### What you should do
For this exercise, write out each entry below exactly, omitting the images.

==== Task inputs

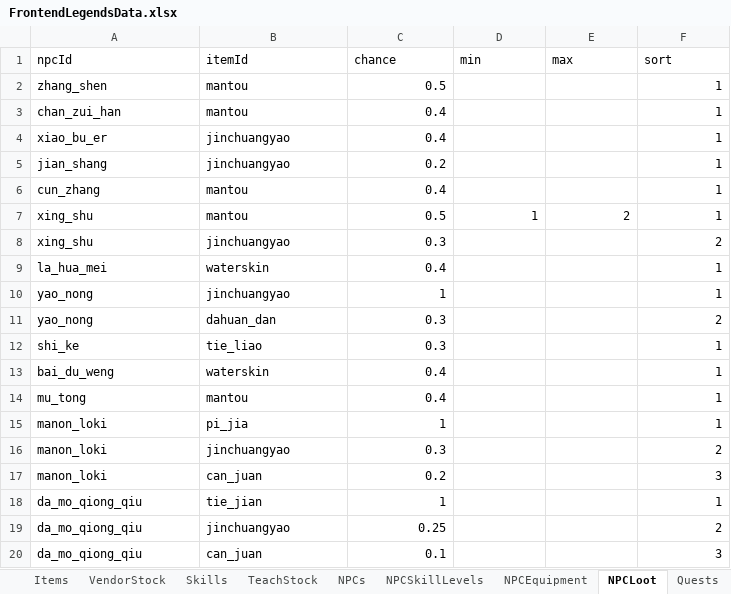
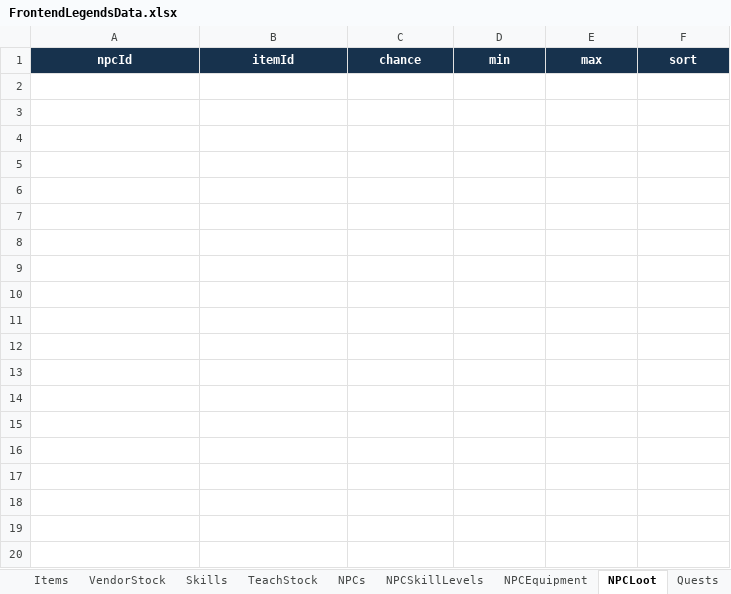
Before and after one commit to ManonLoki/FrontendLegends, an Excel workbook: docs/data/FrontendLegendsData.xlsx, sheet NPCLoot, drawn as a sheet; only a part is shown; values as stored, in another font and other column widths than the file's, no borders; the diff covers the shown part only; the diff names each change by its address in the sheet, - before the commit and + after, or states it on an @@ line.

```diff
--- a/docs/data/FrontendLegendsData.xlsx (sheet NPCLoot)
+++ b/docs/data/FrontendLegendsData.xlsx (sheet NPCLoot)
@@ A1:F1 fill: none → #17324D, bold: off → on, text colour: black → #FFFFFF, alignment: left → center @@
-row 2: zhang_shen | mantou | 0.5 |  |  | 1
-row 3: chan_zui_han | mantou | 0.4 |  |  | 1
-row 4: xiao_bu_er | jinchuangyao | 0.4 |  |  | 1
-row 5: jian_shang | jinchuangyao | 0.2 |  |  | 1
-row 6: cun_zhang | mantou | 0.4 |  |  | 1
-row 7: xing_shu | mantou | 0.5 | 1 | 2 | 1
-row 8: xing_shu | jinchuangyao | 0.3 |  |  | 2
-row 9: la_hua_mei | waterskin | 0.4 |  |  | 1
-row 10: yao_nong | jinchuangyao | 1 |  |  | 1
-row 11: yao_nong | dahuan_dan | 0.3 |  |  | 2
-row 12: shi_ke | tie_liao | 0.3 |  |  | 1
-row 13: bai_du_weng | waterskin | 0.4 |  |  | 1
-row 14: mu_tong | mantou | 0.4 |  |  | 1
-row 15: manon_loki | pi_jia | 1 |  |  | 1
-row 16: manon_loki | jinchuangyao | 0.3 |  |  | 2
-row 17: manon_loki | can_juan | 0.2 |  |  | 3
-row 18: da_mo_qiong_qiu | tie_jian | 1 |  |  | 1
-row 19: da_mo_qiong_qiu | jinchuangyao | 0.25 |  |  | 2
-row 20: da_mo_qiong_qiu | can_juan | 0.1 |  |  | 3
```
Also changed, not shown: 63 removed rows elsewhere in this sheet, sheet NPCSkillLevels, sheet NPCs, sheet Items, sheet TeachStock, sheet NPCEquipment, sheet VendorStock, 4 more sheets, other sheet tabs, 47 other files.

========

### Answer section
Before and after one commit to ManonLoki/FrontendLegends, an Excel workbook: docs/data/FrontendLegendsData.xlsx, sheet NPCLoot, drawn as a sheet; only a part is shown; values as stored, in another font and other column widths than the file's, no borders; the diff covers the shown part only; the diff names each change by its address in the sheet, - before the commit and + after, or states it on an @@ line.

```diff
--- a/docs/data/FrontendLegendsData.xlsx (sheet NPCLoot)
+++ b/docs/data/FrontendLegendsData.xlsx (sheet NPCLoot)
@@ A1:F1 fill: none → #17324D, bold: off → on, text colour: black → #FFFFFF, alignment: left → center @@
-row 2: zhang_shen | mantou | 0.5 |  |  | 1
-row 3: chan_zui_han | mantou | 0.4 |  |  | 1
-row 4: xiao_bu_er | jinchuangyao | 0.4 |  |  | 1
-row 5: jian_shang | jinchuangyao | 0.2 |  |  | 1
-row 6: cun_zhang | mantou | 0.4 |  |  | 1
-row 7: xing_shu | mantou | 0.5 | 1 | 2 | 1
-row 8: xing_shu | jinchuangyao | 0.3 |  |  | 2
-row 9: la_hua_mei | waterskin | 0.4 |  |  | 1
-row 10: yao_nong | jinchuangyao | 1 |  |  | 1
-row 11: yao_nong | dahuan_dan | 0.3 |  |  | 2
-row 12: shi_ke | tie_liao | 0.3 |  |  | 1
-row 13: bai_du_weng | waterskin | 0.4 |  |  | 1
-row 14: mu_tong | mantou | 0.4 |  |  | 1
-row 15: manon_loki | pi_jia | 1 |  |  | 1
-row 16: manon_loki | jinchuangyao | 0.3 |  |  | 2
-row 17: manon_loki | can_juan | 0.2 |  |  | 3
-row 18: da_mo_qiong_qiu | tie_jian | 1 |  |  | 1
-row 19: da_mo_qiong_qiu | jinchuangyao | 0.25 |  |  | 2
-row 20: da_mo_qiong_qiu | can_juan | 0.1 |  |  | 3
```
Also changed, not shown: 63 removed rows elsewhere in this sheet, sheet NPCSkillLevels, sheet NPCs, sheet Items, sheet TeachStock, sheet NPCEquipment, sheet VendorStock, 4 more sheets, other sheet tabs, 47 other files.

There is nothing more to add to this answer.